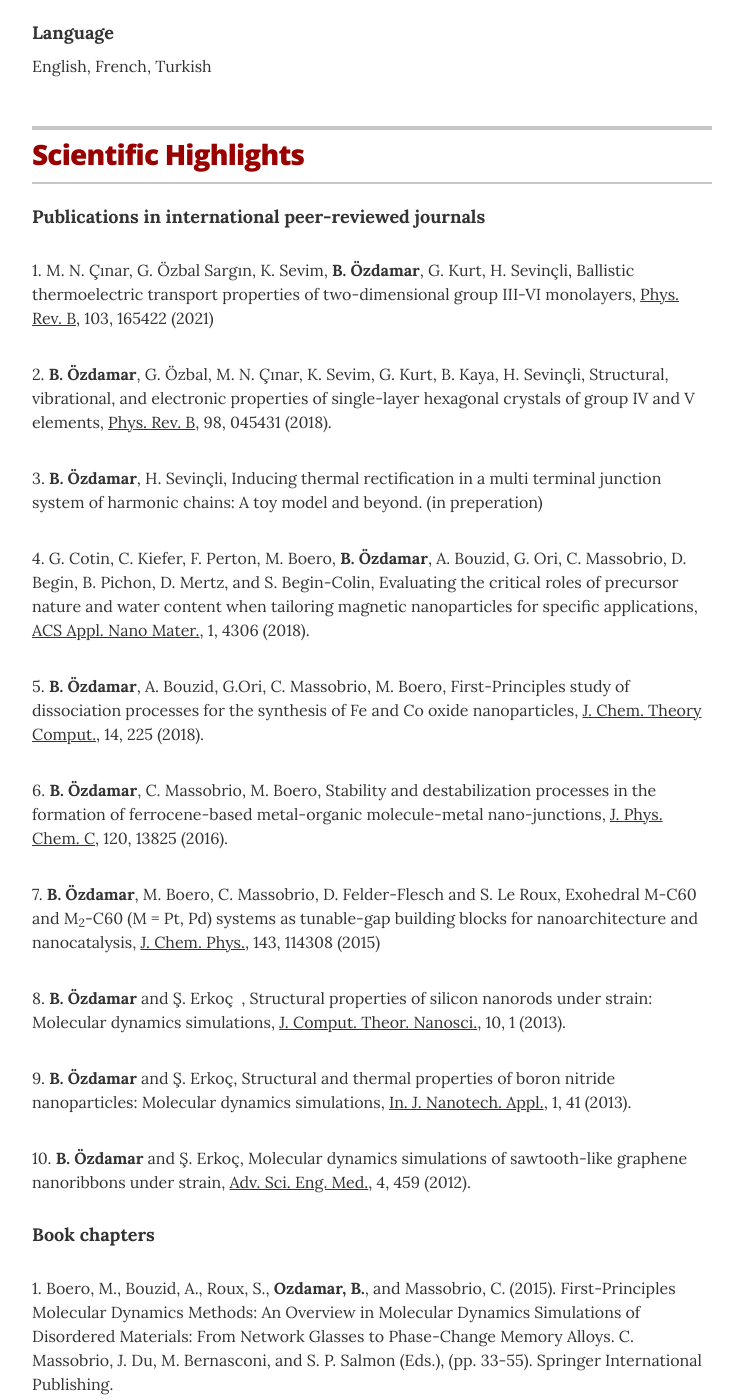
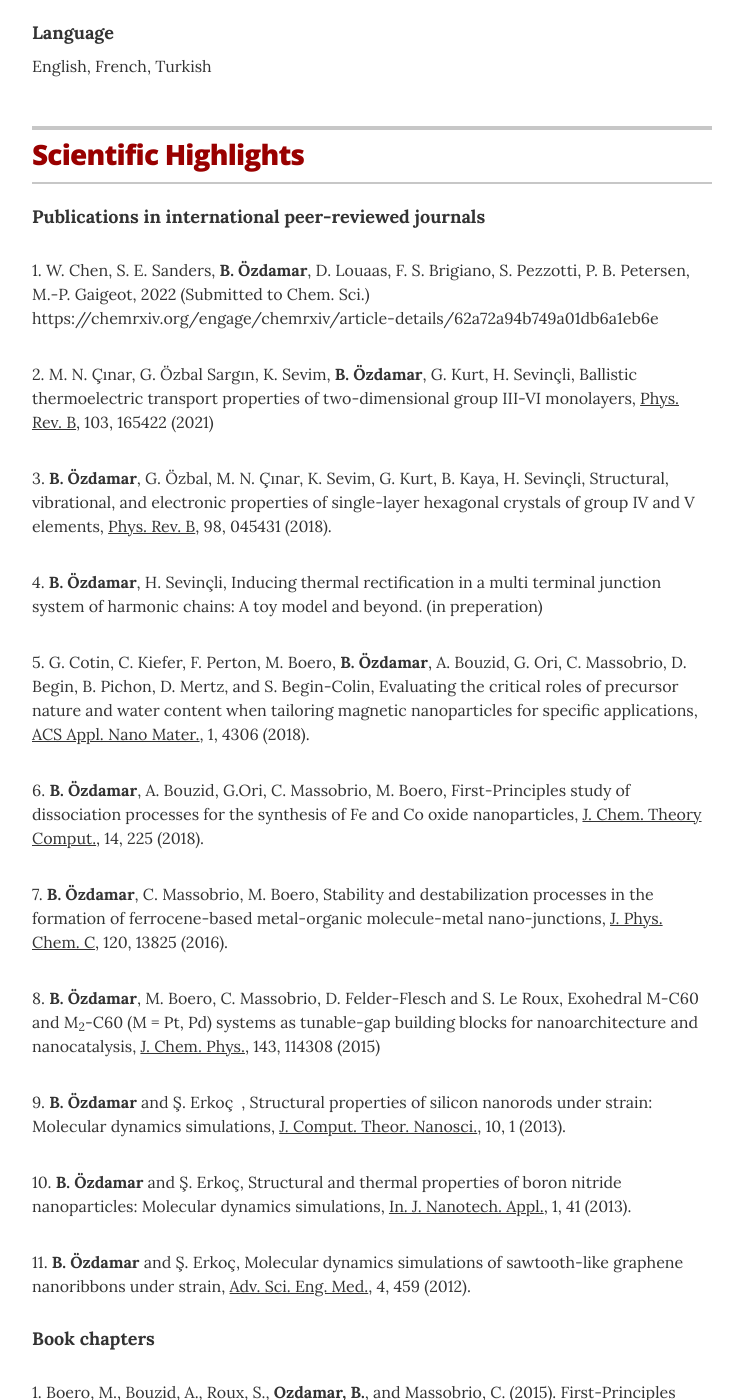
Before and after one commit to burakozdamar/burakozdamar.github.io, a Jekyll site: the page built from index.html, in a window 1280 px wide and 1400 px high, scrolled down 2391 px. Shown: the whole window, without its empty margins (268-1011 px from the left). Built offline with Jekyll 4.4.1, drawn with Linux system fonts in a browser that asks for light colours.

Commit message:
new publication added

```diff
--- a/_data/projects.yml
+++ b/_data/projects.yml
@@ -3,16 +3,17 @@
 
 # jazznotes.io
 - role: Publications in international peer-reviewed journals
-- description: 1. M. N. Çınar, G. Özbal Sargın, K. Sevim, <b>B. Özdamar</b>, G. Kurt, H. Sevinçli, Ballistic thermoelectric transport properties of two-dimensional group III-VI monolayers, <u>Phys. Rev. B</u>, 103, 165422 (2021)
-- description: 2. <b>B. Özdamar</b>, G. Özbal, M. N. Çınar, K. Sevim, G. Kurt, B. Kaya, H. Sevinçli, Structural, vibrational, and electronic properties of single-layer hexagonal crystals of group IV and V elements, <u>Phys. Rev. B</u>, 98, 045431 (2018).
-- description: 3. <b>B. Özdamar</b>, H. Sevinçli, Inducing thermal rectification in a multi terminal junction system of harmonic chains&colon; A toy model and beyond. (in preperation)
-- description: 4. G. Cotin, C. Kiefer, F. Perton, M. Boero, <b>B. Özdamar</b>, A. Bouzid, G. Ori, C. Massobrio, D. Begin, B. Pichon, D. Mertz, and S. Begin-Colin, Evaluating the critical roles of precursor nature and water content when tailoring magnetic nanoparticles for specific applications, <u>ACS Appl. Nano Mater.</u>, 1, 4306 (2018).
-- description: 5. <b>B. Özdamar</b>, A. Bouzid, G.Ori, C. Massobrio, M. Boero, First-Principles study of dissociation processes for the synthesis of Fe and Co oxide nanoparticles, <u>J. Chem. Theory Comput.</u>, 14, 225 (2018).
-- description: 6. <b>B. Özdamar</b>, C. Massobrio, M. Boero, Stability and destabilization processes in the formation of ferrocene-based metal-organic molecule-metal nano-junctions, <u>J. Phys. Chem. C</u>, 120, 13825 (2016).
-- description: 7. <b>B. Özdamar</b>, M. Boero, C. Massobrio, D. Felder-Flesch and S. Le Roux, Exohedral M-C60 and M<sub>2</sub>-C60 (M = Pt, Pd) systems as tunable-gap building blocks for nanoarchitecture and nanocatalysis, <u>J. Chem. Phys.</u>, 143, 114308 (2015)
-- description: 8. <b>B. Özdamar</b> and Ş. Erkoç , Structural properties of silicon nanorods under strain&#58; Molecular dynamics simulations, <u>J. Comput. Theor. Nanosci.</u>, 10, 1 (2013).
-- description: 9. <b>B. Özdamar</b> and Ş. Erkoç, Structural and thermal properties of boron nitride nanoparticles&#58; Molecular dynamics simulations, <u>In. J. Nanotech. Appl.</u>, 1, 41 (2013).
-- description: 10. <b>B. Özdamar</b> and Ş. Erkoç, Molecular dynamics simulations of sawtooth-like graphene nanoribbons under strain, <u>Adv. Sci. Eng. Med.</u>, 4, 459 (2012).
+- description: 1. W. Chen, S. E. Sanders, <b>B. Özdamar</b>, D. Louaas, F. S. Brigiano, S. Pezzotti, P. B. Petersen, M.-P. Gaigeot, 2022 (Submitted to Chem. Sci.) https://chemrxiv.org/engage/chemrxiv/article-details/62a72a94b749a01db6a1eb6e
+- description: 2. M. N. Çınar, G. Özbal Sargın, K. Sevim, <b>B. Özdamar</b>, G. Kurt, H. Sevinçli, Ballistic thermoelectric transport properties of two-dimensional group III-VI monolayers, <u>Phys. Rev. B</u>, 103, 165422 (2021)
+- description: 3. <b>B. Özdamar</b>, G. Özbal, M. N. Çınar, K. Sevim, G. Kurt, B. Kaya, H. Sevinçli, Structural, vibrational, and electronic properties of single-layer hexagonal crystals of group IV and V elements, <u>Phys. Rev. B</u>, 98, 045431 (2018).
+- description: 4. <b>B. Özdamar</b>, H. Sevinçli, Inducing thermal rectification in a multi terminal junction system of harmonic chains&colon; A toy model and beyond. (in preperation)
+- description: 5. G. Cotin, C. Kiefer, F. Perton, M. Boero, <b>B. Özdamar</b>, A. Bouzid, G. Ori, C. Massobrio, D. Begin, B. Pichon, D. Mertz, and S. Begin-Colin, Evaluating the critical roles of precursor nature and water content when tailoring magnetic nanoparticles for specific applications, <u>ACS Appl. Nano Mater.</u>, 1, 4306 (2018).
+- description: 6. <b>B. Özdamar</b>, A. Bouzid, G.Ori, C. Massobrio, M. Boero, First-Principles study of dissociation processes for the synthesis of Fe and Co oxide nanoparticles, <u>J. Chem. Theory Comput.</u>, 14, 225 (2018).
+- description: 7. <b>B. Özdamar</b>, C. Massobrio, M. Boero, Stability and destabilization processes in the formation of ferrocene-based metal-organic molecule-metal nano-junctions, <u>J. Phys. Chem. C</u>, 120, 13825 (2016).
+- description: 8. <b>B. Özdamar</b>, M. Boero, C. Massobrio, D. Felder-Flesch and S. Le Roux, Exohedral M-C60 and M<sub>2</sub>-C60 (M = Pt, Pd) systems as tunable-gap building blocks for nanoarchitecture and nanocatalysis, <u>J. Chem. Phys.</u>, 143, 114308 (2015)
+- description: 9. <b>B. Özdamar</b> and Ş. Erkoç , Structural properties of silicon nanorods under strain&#58; Molecular dynamics simulations, <u>J. Comput. Theor. Nanosci.</u>, 10, 1 (2013).
+- description: 10. <b>B. Özdamar</b> and Ş. Erkoç, Structural and thermal properties of boron nitride nanoparticles&#58; Molecular dynamics simulations, <u>In. J. Nanotech. Appl.</u>, 1, 41 (2013).
+- description: 11. <b>B. Özdamar</b> and Ş. Erkoç, Molecular dynamics simulations of sawtooth-like graphene nanoribbons under strain, <u>Adv. Sci. Eng. Med.</u>, 4, 459 (2012).
 
 - role: Book chapters
 - description: 1. Boero, M., Bouzid, A., Roux, S., <b>Ozdamar, B.</b>, and Massobrio, C. (2015). First-Principles Molecular Dynamics Methods&#58; An Overview in Molecular Dynamics Simulations of Disordered Materials&#58; From Network Glasses to Phase-Change Memory Alloys. C. Massobrio, J. Du, M. Bernasconi, and S. P. Salmon (Eds.), (pp. 33-55). Springer International Publishing.
--- a/_data/projects_fr.yml
+++ b/_data/projects_fr.yml
@@ -3,16 +3,17 @@
 
 # jazznotes.io
 - role: Articles dans des revues avec comité de lecture
-- description: 1. M. N. Çınar, G. Özbal Sargın, K. Sevim, <b>B. Özdamar</b>, G. Kurt, H. Sevinçli, Ballistic thermoelectric transport properties of two-dimensional group III-VI monolayers, <u>Phys. Rev. B</u>, 103, 165422 (2021)
-- description: 2. <b>B. Özdamar</b>, G. Özbal, M. N. Çınar, K. Sevim, G. Kurt, B. Kaya, H. Sevinçli, Structural, vibrational, and electronic properties of single-layer hexagonal crystals of group IV and V elements, <u>Phys. Rev. B</u>, 98, 045431 (2018).
-- description: 3. <b>B. Özdamar</b>, H. Sevinçli, Inducing thermal rectification in a multi terminal junction system of harmonic chains&#58; A toy model and beyond. (in preperation)
-- description: 4. G. Cotin, C. Kiefer, F. Perton, M. Boero, <b>B. Özdamar</b>, A. Bouzid, G. Ori, C. Massobrio, D. Begin, B. Pichon, D. Mertz, and S. Begin-Colin, Evaluating the critical roles of precursor nature and water content when tailoring magnetic nanoparticles for specific applications, <u>ACS Appl. Nano Mater.</u>, 1, 4306 (2018).
-- description: 5. <b>B. Özdamar</b>, A. Bouzid, G.Ori, C. Massobrio, M. Boero, First-Principles study of dissociation processes for the synthesis of Fe and Co oxide nanoparticles, <u>J. Chem. Theory Comput.</u>, 14, 225 (2018).
-- description: 6. <b>B. Özdamar</b>, C. Massobrio, M. Boero, Stability and destabilization processes in the formation of ferrocene-based metal-organic molecule-metal nano-junctions, <u>J. Phys. Chem. C</u>, 120, 13825 (2016).
-- description: 7. <b>B. Özdamar</b>, M. Boero, C. Massobrio, D. Felder-Flesch and S. Le Roux, Exohedral M-C60 and M<sub>2</sub>-C60 (M = Pt, Pd) systems as tunable-gap building blocks for nanoarchitecture and nanocatalysis, <u>J. Chem. Phys.</u>, 143, 114308 (2015)
-- description: 8. <b>B. Özdamar</b> and Ş. Erkoç , Structural properties of silicon nanorods under strain&#58; Molecular dynamics simulations, <u>J. Comput. Theor. Nanosci.</u>, 10, 1 (2013).
-- description: 9. <b>B. Özdamar</b> and Ş. Erkoç, Structural and thermal properties of boron nitride nanoparticles&#58; Molecular dynamics simulations, <u>In. J. Nanotech. Appl.</u>, 1, 41 (2013).
-- description: 10. <b>B. Özdamar</b> and Ş. Erkoç, Molecular dynamics simulations of sawtooth-like graphene nanoribbons under strain, <u>Adv. Sci. Eng. Med.</u>, 4, 459 (2012).
+- description: 1. W. Chen, S. E. Sanders, <b>B. Özdamar</b>, D. Louaas, F. S. Brigiano, S. Pezzotti, P. B. Petersen, M.-P. Gaigeot, 2022 (Soumis à Che    m. Sci.) https://chemrxiv.org/engage/chemrxiv/article-details/62a72a94b749a01db6a1eb6e
+- description: 2. M. N. Çınar, G. Özbal Sargın, K. Sevim, <b>B. Özdamar</b>, G. Kurt, H. Sevinçli, Ballistic thermoelectric transport properties of two-dimensional group III-VI monolayers, <u>Phys. Rev. B</u>, 103, 165422 (2021)
+- description: 3. <b>B. Özdamar</b>, G. Özbal, M. N. Çınar, K. Sevim, G. Kurt, B. Kaya, H. Sevinçli, Structural, vibrational, and electronic properties of single-layer hexagonal crystals of group IV and V elements, <u>Phys. Rev. B</u>, 98, 045431 (2018).
+- description: 4. <b>B. Özdamar</b>, H. Sevinçli, Inducing thermal rectification in a multi terminal junction system of harmonic chains&#58; A toy model and beyond. (in preperation)
+- description: 5. G. Cotin, C. Kiefer, F. Perton, M. Boero, <b>B. Özdamar</b>, A. Bouzid, G. Ori, C. Massobrio, D. Begin, B. Pichon, D. Mertz, and S. Begin-Colin, Evaluating the critical roles of precursor nature and water content when tailoring magnetic nanoparticles for specific applications, <u>ACS Appl. Nano Mater.</u>, 1, 4306 (2018).
+- description: 6. <b>B. Özdamar</b>, A. Bouzid, G.Ori, C. Massobrio, M. Boero, First-Principles study of dissociation processes for the synthesis of Fe and Co oxide nanoparticles, <u>J. Chem. Theory Comput.</u>, 14, 225 (2018).
+- description: 7. <b>B. Özdamar</b>, C. Massobrio, M. Boero, Stability and destabilization processes in the formation of ferrocene-based metal-organic molecule-metal nano-junctions, <u>J. Phys. Chem. C</u>, 120, 13825 (2016).
+- description: 8. <b>B. Özdamar</b>, M. Boero, C. Massobrio, D. Felder-Flesch and S. Le Roux, Exohedral M-C60 and M<sub>2</sub>-C60 (M = Pt, Pd) systems as tunable-gap building blocks for nanoarchitecture and nanocatalysis, <u>J. Chem. Phys.</u>, 143, 114308 (2015)
+- description: 9. <b>B. Özdamar</b> and Ş. Erkoç , Structural properties of silicon nanorods under strain&#58; Molecular dynamics simulations, <u>J. Comput. Theor. Nanosci.</u>, 10, 1 (2013).
+- description: 10. <b>B. Özdamar</b> and Ş. Erkoç, Structural and thermal properties of boron nitride nanoparticles&#58; Molecular dynamics simulations, <u>In. J. Nanotech. Appl.</u>, 1, 41 (2013).
+- description: 11. <b>B. Özdamar</b> and Ş. Erkoç, Molecular dynamics simulations of sawtooth-like graphene nanoribbons under strain, <u>Adv. Sci. Eng. Med.</u>, 4, 459 (2012).
 
 - role: Chapitres d’ouvrages
 - description: 1. Boero, M., Bouzid, A., Roux, S., <b>Ozdamar, B.</b>, and Massobrio, C. (2015). First-Principles Molecular Dynamics Methods&#58; An Overview in Molecular Dynamics Simulations of Disordered Materials&#58; From Network Glasses to Phase-Change Memory Alloys. C. Massobrio, J. Du, M. Bernasconi, and S. P. Salmon (Eds.), (pp. 33-55). Springer International Publishing.
```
• • •
### WHAT IS NEEDED
Every line of the material that holds the word "Pezzotti" must be found and copied.

### EXERCISE SOLUTION
+- description: 1. W. Chen, S. E. Sanders, <b>B. Özdamar</b>, D. Louaas, F. S. Brigiano, S. Pezzotti, P. B. Petersen, M.-P. Gaigeot, 2022 (Submitted to Chem. Sci.) https://chemrxiv.org/engage/chemrxiv/article-details/62a72a94b749a01db6a1eb6e
+- description: 1. W. Chen, S. E. Sanders, <b>B. Özdamar</b>, D. Louaas, F. S. Brigiano, S. Pezzotti, P. B. Petersen, M.-P. Gaigeot, 2022 (Soumis à Che    m. Sci.) https://chemrxiv.org/engage/chemrxiv/article-details/62a72a94b749a01db6a1eb6e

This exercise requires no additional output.